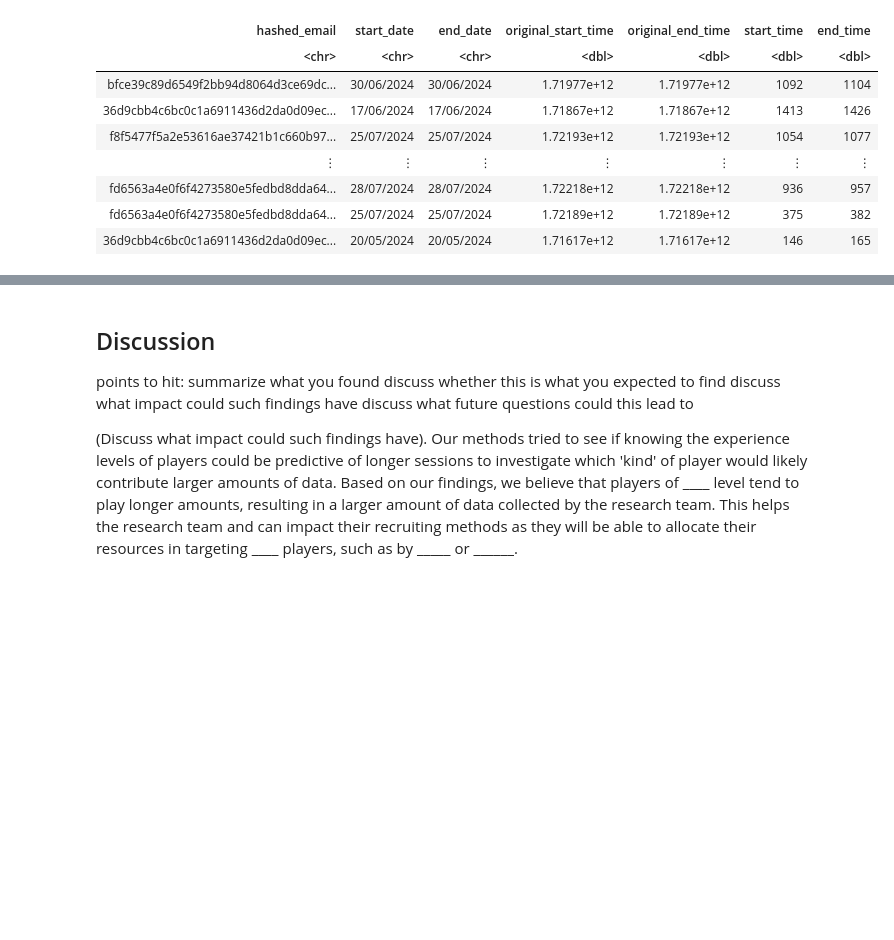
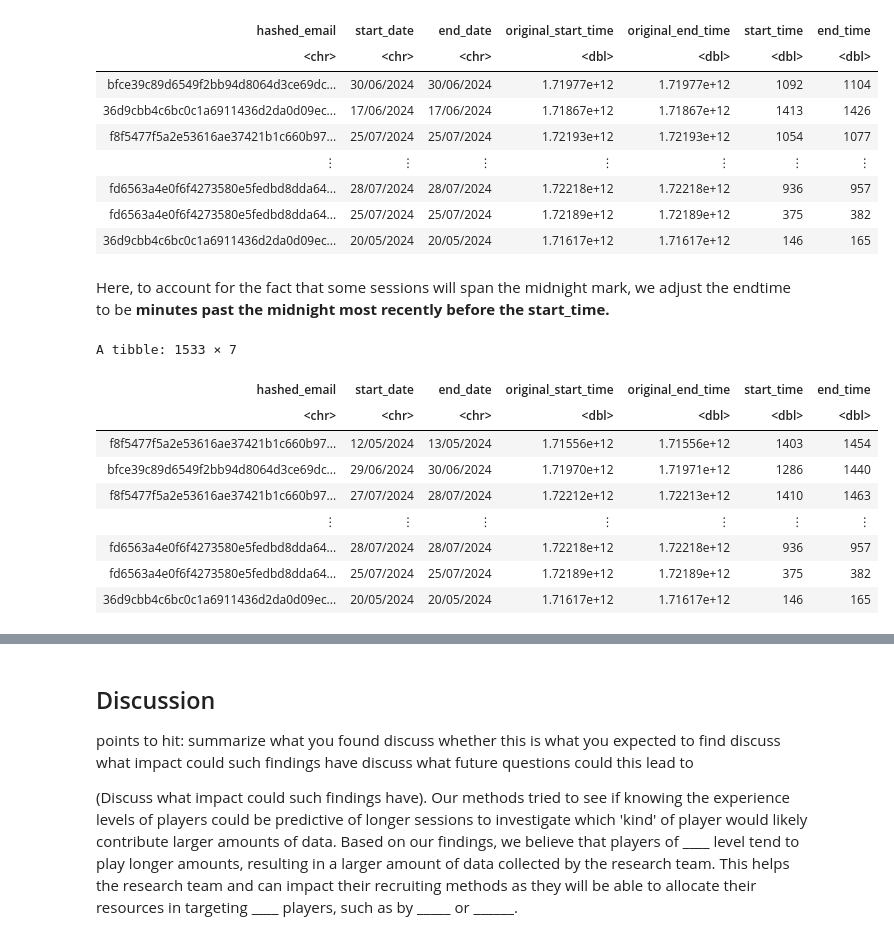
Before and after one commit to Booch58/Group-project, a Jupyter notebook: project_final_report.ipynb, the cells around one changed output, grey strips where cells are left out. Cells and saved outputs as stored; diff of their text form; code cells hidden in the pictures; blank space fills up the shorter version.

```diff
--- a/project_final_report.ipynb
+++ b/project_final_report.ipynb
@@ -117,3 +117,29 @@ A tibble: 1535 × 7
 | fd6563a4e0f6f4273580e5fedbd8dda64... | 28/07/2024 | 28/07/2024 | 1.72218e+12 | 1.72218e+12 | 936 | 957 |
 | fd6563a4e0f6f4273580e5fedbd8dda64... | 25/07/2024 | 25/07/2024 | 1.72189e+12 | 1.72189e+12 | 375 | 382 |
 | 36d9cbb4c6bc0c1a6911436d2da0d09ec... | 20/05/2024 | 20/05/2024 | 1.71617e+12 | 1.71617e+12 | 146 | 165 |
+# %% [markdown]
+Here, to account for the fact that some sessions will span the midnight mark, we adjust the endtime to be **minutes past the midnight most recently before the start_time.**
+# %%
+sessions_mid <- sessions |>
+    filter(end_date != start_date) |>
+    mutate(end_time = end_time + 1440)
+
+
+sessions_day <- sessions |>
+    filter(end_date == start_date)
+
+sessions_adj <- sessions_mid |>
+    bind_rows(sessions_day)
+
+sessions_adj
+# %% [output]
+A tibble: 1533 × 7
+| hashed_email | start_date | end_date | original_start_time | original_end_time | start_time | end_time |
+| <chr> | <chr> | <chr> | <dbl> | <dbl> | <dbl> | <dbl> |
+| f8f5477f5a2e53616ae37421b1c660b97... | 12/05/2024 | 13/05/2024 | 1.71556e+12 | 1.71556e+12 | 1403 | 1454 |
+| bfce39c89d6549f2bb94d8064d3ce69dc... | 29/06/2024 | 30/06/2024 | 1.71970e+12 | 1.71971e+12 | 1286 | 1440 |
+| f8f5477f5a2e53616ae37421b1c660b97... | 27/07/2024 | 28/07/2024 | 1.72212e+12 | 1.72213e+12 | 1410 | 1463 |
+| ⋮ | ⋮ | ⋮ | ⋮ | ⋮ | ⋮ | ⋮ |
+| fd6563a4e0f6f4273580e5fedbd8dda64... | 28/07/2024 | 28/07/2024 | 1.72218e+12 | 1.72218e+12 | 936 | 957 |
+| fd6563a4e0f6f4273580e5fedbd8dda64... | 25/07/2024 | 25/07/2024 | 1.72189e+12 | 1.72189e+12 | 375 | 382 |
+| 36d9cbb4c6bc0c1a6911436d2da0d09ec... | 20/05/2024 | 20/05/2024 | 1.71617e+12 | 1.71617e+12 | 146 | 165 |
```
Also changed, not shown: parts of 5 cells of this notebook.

___

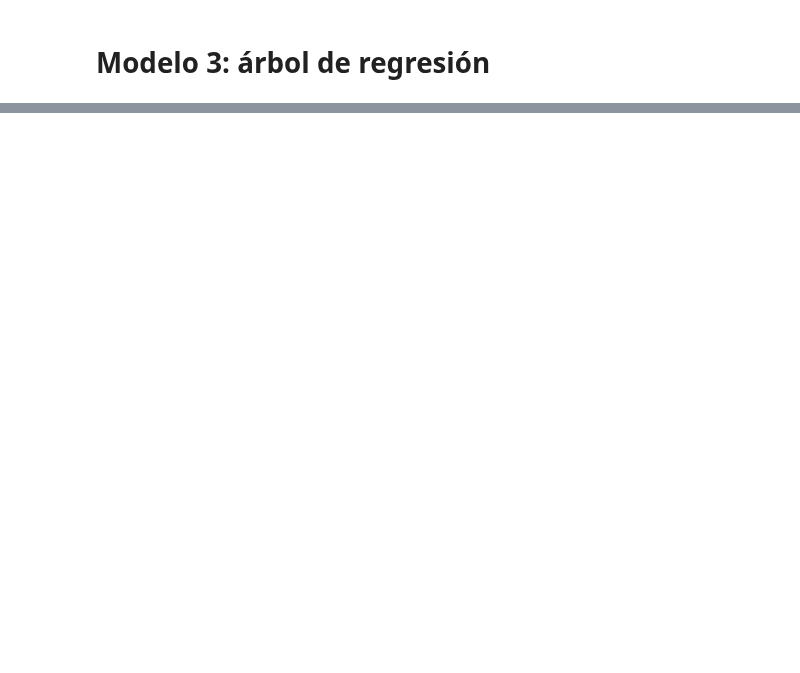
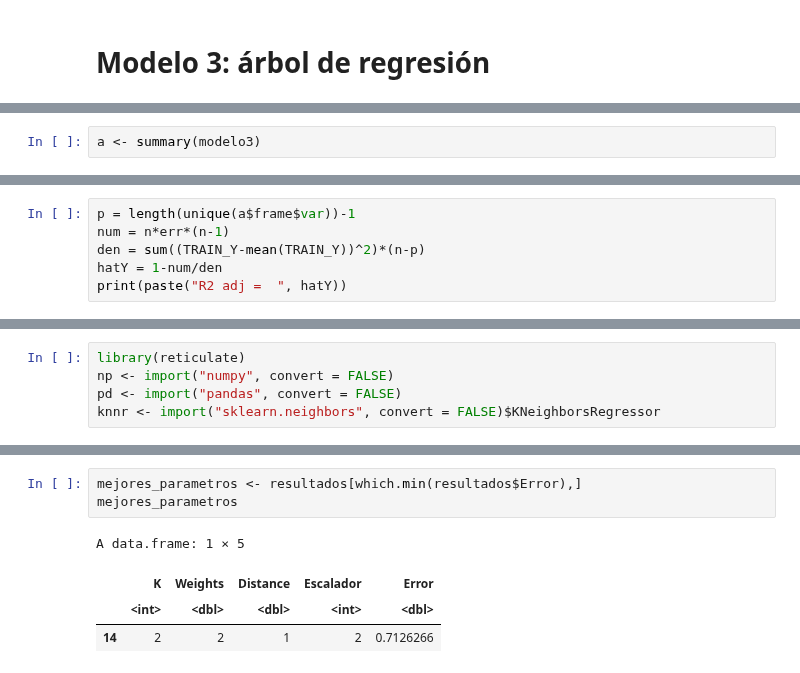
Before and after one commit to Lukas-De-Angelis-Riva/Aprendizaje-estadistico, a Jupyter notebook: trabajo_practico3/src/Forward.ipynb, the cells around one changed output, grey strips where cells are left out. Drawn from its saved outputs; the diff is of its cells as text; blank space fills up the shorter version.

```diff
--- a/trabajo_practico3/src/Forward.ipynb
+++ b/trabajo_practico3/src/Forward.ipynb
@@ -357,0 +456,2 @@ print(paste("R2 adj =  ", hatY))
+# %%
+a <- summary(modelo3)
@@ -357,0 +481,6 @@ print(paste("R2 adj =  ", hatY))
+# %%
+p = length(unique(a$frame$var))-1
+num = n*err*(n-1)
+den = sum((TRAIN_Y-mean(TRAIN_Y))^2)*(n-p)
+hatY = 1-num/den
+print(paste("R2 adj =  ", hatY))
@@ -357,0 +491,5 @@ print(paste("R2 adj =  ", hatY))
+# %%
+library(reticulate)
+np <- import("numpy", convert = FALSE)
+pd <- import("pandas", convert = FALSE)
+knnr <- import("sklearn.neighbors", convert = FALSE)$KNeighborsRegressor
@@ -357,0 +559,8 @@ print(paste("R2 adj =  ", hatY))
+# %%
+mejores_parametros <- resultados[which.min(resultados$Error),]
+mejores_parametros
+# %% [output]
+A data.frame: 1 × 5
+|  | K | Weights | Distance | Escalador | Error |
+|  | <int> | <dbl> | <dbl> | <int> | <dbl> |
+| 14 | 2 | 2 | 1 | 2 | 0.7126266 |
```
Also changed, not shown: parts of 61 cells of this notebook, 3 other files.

___

= EXERCISE REQUIREMENTS =
Gather every line from the listing above in which the word "print" appears.

= EXPECTED OUTPUT =
@@ -357,0 +456,2 @@ print(paste("R2 adj =  ", hatY))
@@ -357,0 +481,6 @@ print(paste("R2 adj =  ", hatY))
+print(paste("R2 adj =  ", hatY))
@@ -357,0 +491,5 @@ print(paste("R2 adj =  ", hatY))
@@ -357,0 +559,8 @@ print(paste("R2 adj =  ", hatY))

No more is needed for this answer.